The constitution provides for the separation of religion and state, and stipulates all persons are entitled to freedom of thought, conscience, and religion, except as required by law to protect public safety or order or the rights of others. It also provides for equal protection under the law. A nascent campaign to have the legislature declare the country a “Christian nation” engendered nationwide discussion. The government discouraged traditional and religious burial rites due to the epidemic of Ebola virus disease (EVD) in the first half of the year.
There were sporadic, localized quarrels between religious and traditional groups, but because ethnicity and religion were often closely linked, it was difficult to categorize incidents as solely based on religious identity. In June many local business owners under the banner Margibi Muslim Council closed their shops in Kakata, Margibi County, to protest what they saw as the Christianizing of the country. On September 24, a group of youth verbally provoked and threw stones at a Muslim group praying in Saclepea, Nimba.

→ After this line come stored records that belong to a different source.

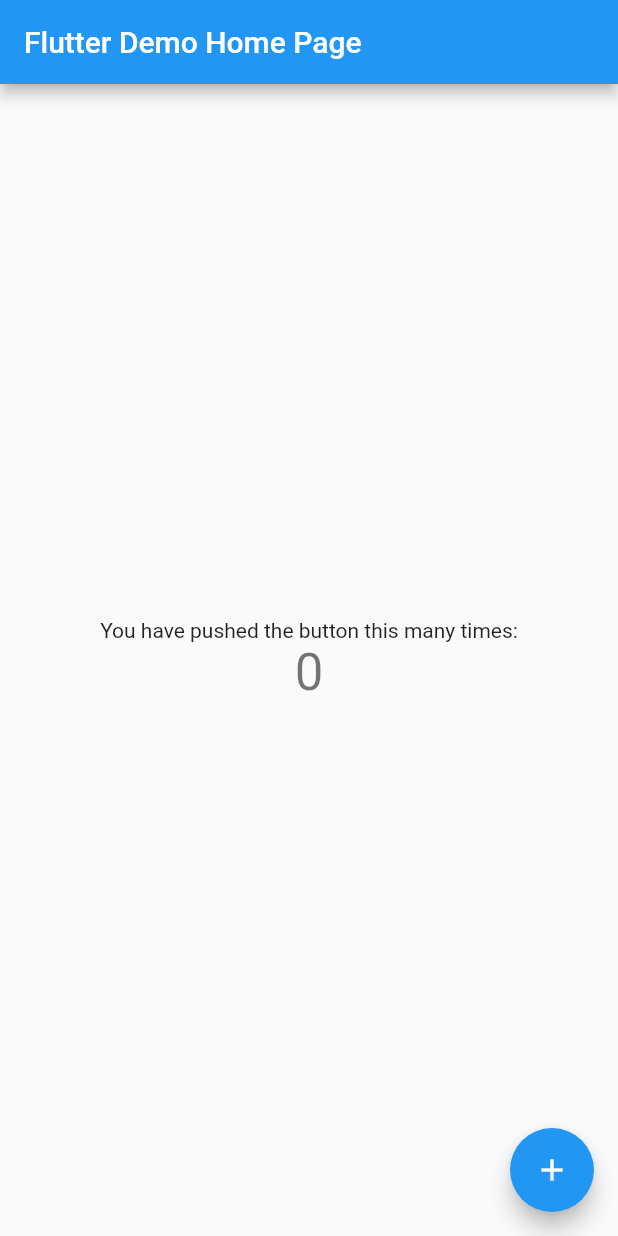
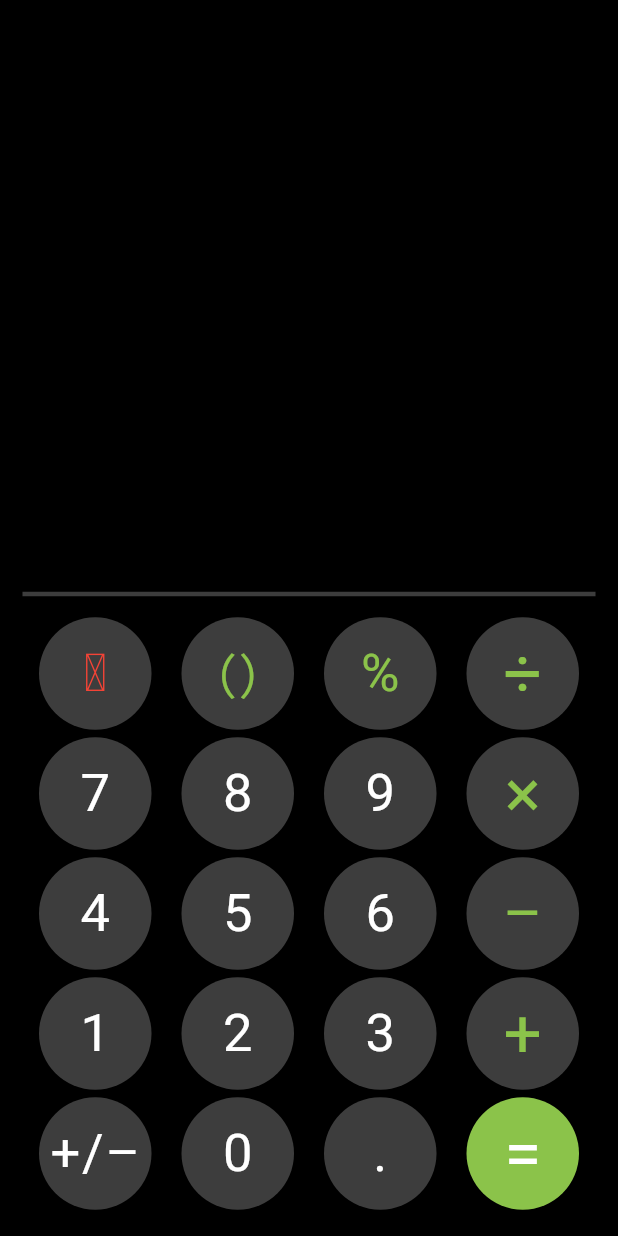
Before and after one commit to divyam29/Calculator, a Flutter app: the screen it shows after launch, on a phone screen of 412 x 824 dp. Run offline on Flutter 3.47's test engine with Material 2 defaults, Android fonts, the phone set to English and light mode, and no system bars.

Commit message:
Basic UI: 1

```diff
--- /dev/null
+++ b/calculator/lib/Screens/main_page.dart
@@ -0,0 +1,226 @@
+import 'package:calculator/widgets/button.dart';
+import 'package:flutter/material.dart';
+
+
+class MainPage extends StatefulWidget {
+  const MainPage({Key? key}) : super(key: key);
+
+  @override
+  _MainPageState createState() => _MainPageState();
+}
+
+class _MainPageState extends State<MainPage> {
+  @override
+  Widget build(BuildContext context) {
+    return Scaffold(
+      backgroundColor: Colors.black,
+      body: Padding(
+        padding: const EdgeInsets.fromLTRB(15, 30, 15, 15),
+        child: Column(
+          mainAxisAlignment: MainAxisAlignment.end,
+          children: [
+            const Divider(
+              color: Colors.white24,
+              thickness: 3,
+            ),
+            const SizedBox(
+                height: 5
+            ),
+            Row(
+              mainAxisAlignment: MainAxisAlignment.center,
+              children: [
+                roundButton(
+                  onTap: () {},
+                  color: Colors.white24,
+                  text: "Ⅽ",
+                  textColor: Colors.red,
+                ),
+                const SizedBox(
+                  width: 20,
+                ),
+                roundButton(
+                  onTap: () {},
+                  color: Colors.white24,
+                  text: "（）",
+                  fontSize: 32,
+                  textColor: Colors.lightGreen,
+                ),
+                const SizedBox(
+                  width: 20,
+                ),
+                roundButton(
+                  onTap: () {},
+                  color: Colors.white24,
+                  text: "%",
+                  textColor: Colors.lightGreen,
+                ),
+                const SizedBox(
+                  width: 20,
+                ),
+                roundButton(
+                  onTap: () {},
+                  color: Colors.white24,
+                  text: "÷",
+                  fontSize: 45,
+                  textColor: Colors.lightGreen,
+                ),
+              ],
+            ),
+            const SizedBox(
+              width: 20,
+            ),
+            Row(
+              mainAxisAlignment: MainAxisAlignment.center,
+              children: [
+                roundButton(
+                  onTap: () {},
+                  color: Colors.white24,
+                  text: "7",
+                ),
+                const SizedBox(
+                  width: 20,
+                ),roundButton(
+                  onTap: () {},
+                  color: Colors.white24,
+                  text: "8",
+                ),
+                const SizedBox(
+                  width: 20,
+                ),
+                roundButton(
+                  onTap: () {},
+                  color: Colors.white24,
+                  text: "9",
+                ),
+                const SizedBox(
+                  width: 20,
+                ),
+                roundButton(
+                  onTap: () {},
+                  color: Colors.white24,
+                  text: "×",
+                  fontSize: 45,
+                  textColor: Colors.lightGreen,
+                ),
+              ],
+            ),
+            const SizedBox(
+              width: 20,
+            ),
+            Row(
+              mainAxisAlignment: MainAxisAlignment.center,
+              children: [
+                roundButton(
+                  onTap: () {},
+                  color: Colors.white24,
+                  text: "4",
+                ),
+                const SizedBox(
+                  width: 20,
+                ),roundButton(
+                  onTap: () {},
+                  color: Colors.white24,
+                  text: "5",
+                ),
+                const SizedBox(
+                  width: 20,
+                ),
+                roundButton(
+                  onTap: () {},
+                  color: Colors.white24,
+                  text: "6",
+                ),
+                const SizedBox(
+                  width: 20,
+                ),
+                roundButton(
+                  onTap: () {},
+                  color: Colors.white24,
+                  text: "–",
+                  fontSize: 40,
+                  textColor: Colors.lightGreen,
+                ),
+              ],
+            ),
+            const SizedBox(
+              width: 20,
+            ),
+            Row(
+              mainAxisAlignment: MainAxisAlignment.center,
+              children: [
+                roundButton(
+                  onTap: () {},
+                  color: Colors.white24,
+                  text: "1",
+                ),
+                const SizedBox(
+                  width: 20,
+                ),roundButton(
+                  onTap: () {},
+                  color: Colors.white24,
+                  text: "2",
+                ),
+                const SizedBox(
+                  width: 20,
+                ),
+                roundButton(
+                  onTap: () {},
+                  color: Colors.white24,
+                  text: "3",
+                ),
+                const SizedBox(
+                  width: 20,
+                ),
+                roundButton(
+                  onTap: () {},
+                  color: Colors.white24,
+                  text: "+",
+                  fontSize: 45,
+                  textColor: Colors.lightGreen,
+                ),
+              ],
+            ),
+            const SizedBox(
+              width: 20,
+            ),
+            Row(
+              mainAxisAlignment: MainAxisAlignment.center,
+              children: [
+                roundButton(
+                  onTap: () {},
+                  color: Colors.white24,
+                  text: "+/–",
+                ),
+                const SizedBox(
+                  width: 20,
+                ),roundButton(
+                  onTap: () {},
+                  color: Colors.white24,
+                  text: "0",
+                ),
+                const SizedBox(
+                  width: 20,
+                ),
+                roundButton(
+                  onTap: () {},
+                  color: Colors.white24,
+                  text: ".",
+                ),
+                const SizedBox(
+                  width: 20,
+                ),
+                roundButton(
+                  onTap: () {},
+                  color: Colors.lightGreen,
+                  text: "=",
+                  fontSize: 45,
+                  textColor: Colors.white,
+                ),
+              ],
+            ),
+          ],
+        ),
+      ),
+    );
+  }
+}
--- a/calculator/lib/main.dart
+++ b/calculator/lib/main.dart
@@ -1,5 +1,5 @@
 import 'package:flutter/material.dart';
-
+import 'package:calculator/Screens/main_page.dart';
 void main() {
   runApp(const MyApp());
 }
@@ -12,104 +12,11 @@
   Widget build(BuildContext context) {
     return MaterialApp(
       title: 'Flutter Demo',
+      debugShowCheckedModeBanner: false,
       theme: ThemeData(
-        // This is the theme of your application.
-        //
-        // Try running your application with "flutter run". You'll see the
-        // application has a blue toolbar. Then, without quitting the app, try
-        // changing the primarySwatch below to Colors.green and then invoke
-        // "hot reload" (press "r" in the console where you ran "flutter run",
-        // or simply save your changes to "hot reload" in a Flutter IDE).
-        // Notice that the counter didn't reset back to zero; the application
-        // is not restarted.
         primarySwatch: Colors.blue,
       ),
-      home: const MyHomePage(title: 'Flutter Demo Home Page'),
+      home: const MainPage(),
     );
   }
 }
-
-class MyHomePage extends StatefulWidget {
-  const MyHomePage({Key? key, required this.title}) : super(key: key);
-
-  // This widget is the home page of your application. It is stateful, meaning
-  // that it has a State object (defined below) that contains fields that affect
-  // how it looks.
-
-  // This class is the configuration for the state. It holds the values (in this
-  // case the title) provided by the parent (in this case the App widget) and
-  // used by the build method of the State. Fields in a Widget subclass are
-  // always marked "final".
-
-  final String title;
-
-  @override
-  State<MyHomePage> createState() => _MyHomePageState();
-}
-
-class _MyHomePageState extends State<MyHomePage> {
-  int _counter = 0;
-
-  void _incrementCounter() {
-    setState(() {
-      // This call to setState tells the Flutter framework that something has
-      // changed in this State, which causes it to rerun the build method below
-      // so that the display can reflect the updated values. If we changed
-      // _counter without calling setState(), then the build method would not be
-      // called again, and so nothing would appear to happen.
-      _counter++;
-    });
-  }
-
-  @override
-  Widget build(BuildContext context) {
-    // This method is rerun every time setState is called, for instance as done
-    // by the _incrementCounter method above.
-    //
-    // The Flutter framework has been optimized to make rerunning build methods
-    // fast, so that you can just rebuild anything that needs updating rather
-    // than having to individually change instances of widgets.
-    return Scaffold(
-      appBar: AppBar(
-        // Here we take the value from the MyHomePage object that was created by
-        // the App.build method, and use it to set our appbar title.
-        title: Text(widget.title),
-      ),
-      body: Center(
-        // Center is a layout widget. It takes a single child and positions it
-        // in the middle of the parent.
-        child: Column(
-          // Column is also a layout widget. It takes a list of children and
-          // arranges them vertically. By default, it sizes itself to fit its
-          // children horizontally, and tries to be as tall as its parent.
-          //
-          // Invoke "debug painting" (press "p" in the console, choose the
-          // "Toggle Debug Paint" action from the Flutter Inspector in Android
-          // Studio, or the "Toggle Debug Paint" command in Visual Studio Code)
-          // to see the wireframe for each widget.
-          //
-          // Column has various properties to control how it sizes itself and
-          // how it positions its children. Here we use mainAxisAlignment to
-          // center the children vertically; the main axis here is the vertical
-          // axis because Columns are vertical (the cross axis would be
-          // horizontal).
-          mainAxisAlignment: MainAxisAlignment.center,
-          children: <Widget>[
-            const Text(
-              'You have pushed the button this many times:',
-            ),
-            Text(
-              '$_counter',
-              style: Theme.of(context).textTheme.headline4,
-            ),
-          ],
-        ),
-      ),
-      floatingActionButton: FloatingActionButton(
-        onPressed: _incrementCounter,
-        tooltip: 'Increment',
-        child: const Icon(Icons.add),
-      ), // This trailing comma makes auto-formatting nicer for build methods.
-    );
-  }
-}
--- /dev/null
+++ b/calculator/lib/widgets/button.dart
@@ -0,0 +1,41 @@
+import 'package:flutter/material.dart';
+
+class roundButton extends StatelessWidget {
+  const roundButton({
+    Key? key,
+    this.color,
+    this.text,
+    this.onTap,
+    this.textColor=Colors.white,
+    this.fontSize=35,
+    this.fontWeight=FontWeight.normal,
+  }) : super(key: key);
+final color;
+final textColor;
+final text;
+final onTap;
+final double fontSize;
+final fontWeight;
+  @override
+  Widget build(BuildContext context) {
+    return GestureDetector(
+      onTap: onTap,
+      child: SizedBox(
+        height: 80,
+        width: 75,
+        child: FloatingActionButton(
+          onPressed: () {  },
+          backgroundColor: color,
+          child: Text(
+            text,
+            style: TextStyle(
+              fontSize: fontSize,
+              color: textColor,
+              fontWeight: fontWeight
+            ),
+          ),
+        ),
+    )
+    );
+  }
+}
```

The U.S. Ambassador and embassy representatives encouraged government officials to continue to promote religious freedom and tolerance. The embassy organized outreach to young religious leaders, including a discussion on religious tolerance.